+++ Supplied data

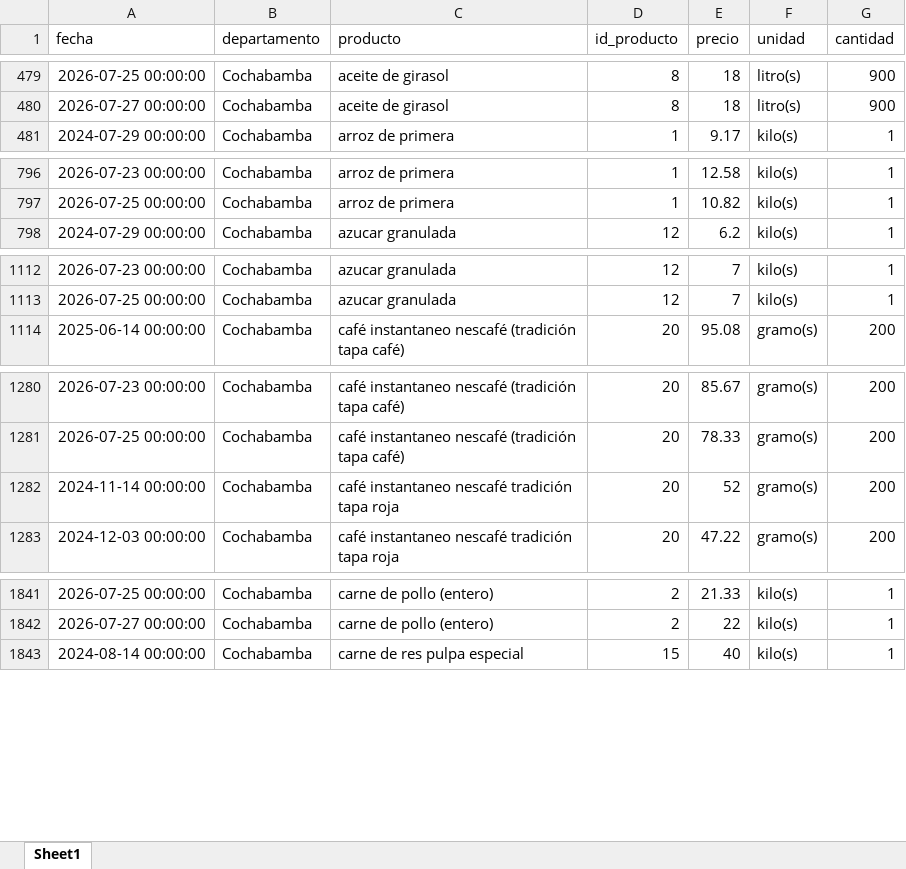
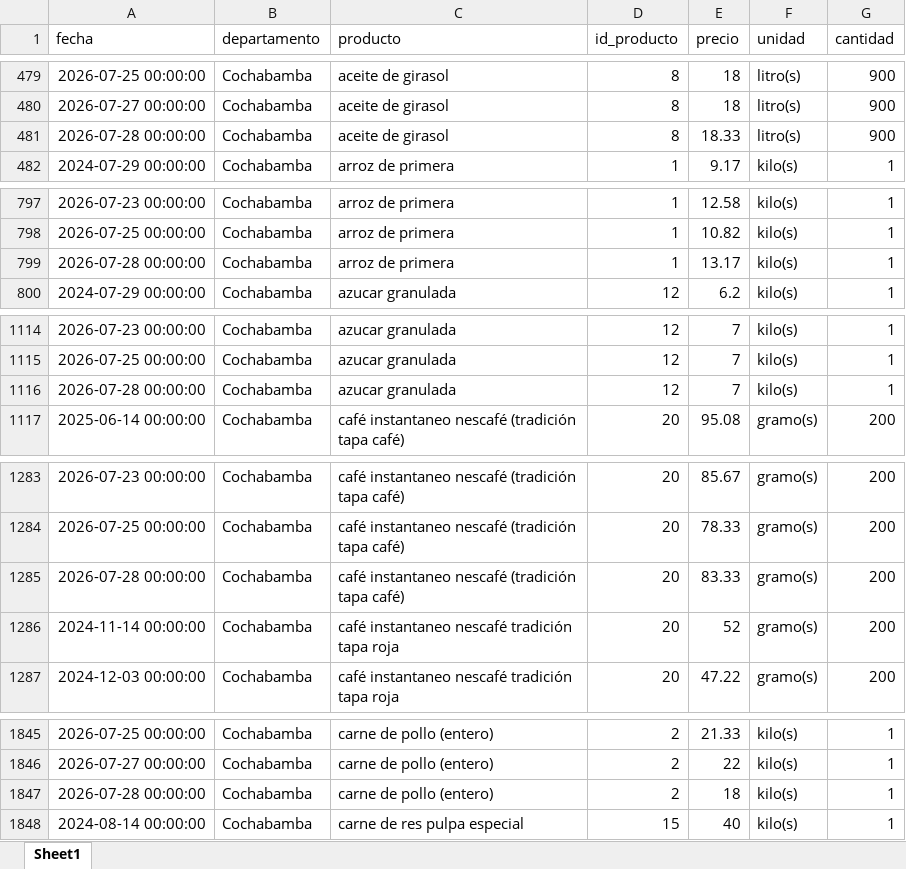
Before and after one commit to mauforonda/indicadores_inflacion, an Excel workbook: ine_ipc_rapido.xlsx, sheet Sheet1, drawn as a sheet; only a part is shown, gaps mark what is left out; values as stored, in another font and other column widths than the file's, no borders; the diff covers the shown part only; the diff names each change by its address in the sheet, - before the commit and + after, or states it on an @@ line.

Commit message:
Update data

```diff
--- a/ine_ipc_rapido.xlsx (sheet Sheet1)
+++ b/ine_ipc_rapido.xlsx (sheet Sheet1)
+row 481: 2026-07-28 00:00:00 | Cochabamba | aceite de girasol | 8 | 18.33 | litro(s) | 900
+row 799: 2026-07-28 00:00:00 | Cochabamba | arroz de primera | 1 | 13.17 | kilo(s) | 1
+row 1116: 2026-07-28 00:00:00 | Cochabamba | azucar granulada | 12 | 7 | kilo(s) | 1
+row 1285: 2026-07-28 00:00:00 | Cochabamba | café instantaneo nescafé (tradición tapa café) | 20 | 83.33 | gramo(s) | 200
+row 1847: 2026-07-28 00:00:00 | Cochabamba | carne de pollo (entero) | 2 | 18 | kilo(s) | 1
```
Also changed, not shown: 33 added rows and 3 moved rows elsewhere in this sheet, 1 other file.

++++++
+++ Supplied data

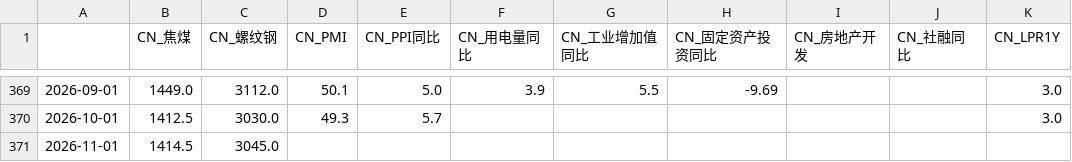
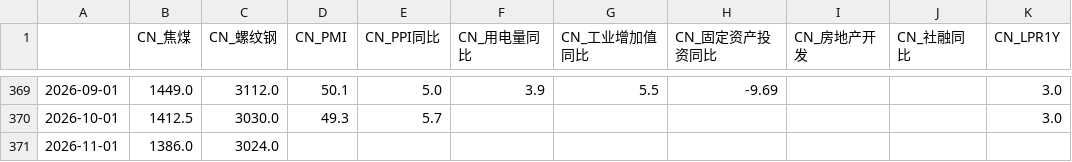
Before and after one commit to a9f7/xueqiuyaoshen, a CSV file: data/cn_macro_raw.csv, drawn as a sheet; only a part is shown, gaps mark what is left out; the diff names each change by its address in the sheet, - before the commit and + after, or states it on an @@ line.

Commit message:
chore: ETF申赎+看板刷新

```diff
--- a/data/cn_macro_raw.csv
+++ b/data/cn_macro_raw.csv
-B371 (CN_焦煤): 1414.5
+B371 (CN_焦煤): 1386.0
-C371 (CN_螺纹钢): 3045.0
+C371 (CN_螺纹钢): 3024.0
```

++++++

▶ **Task to carry out**: Give the number of lines in the entries that include the string "kilo", and nothing more.

▶ **Exercise response**: 3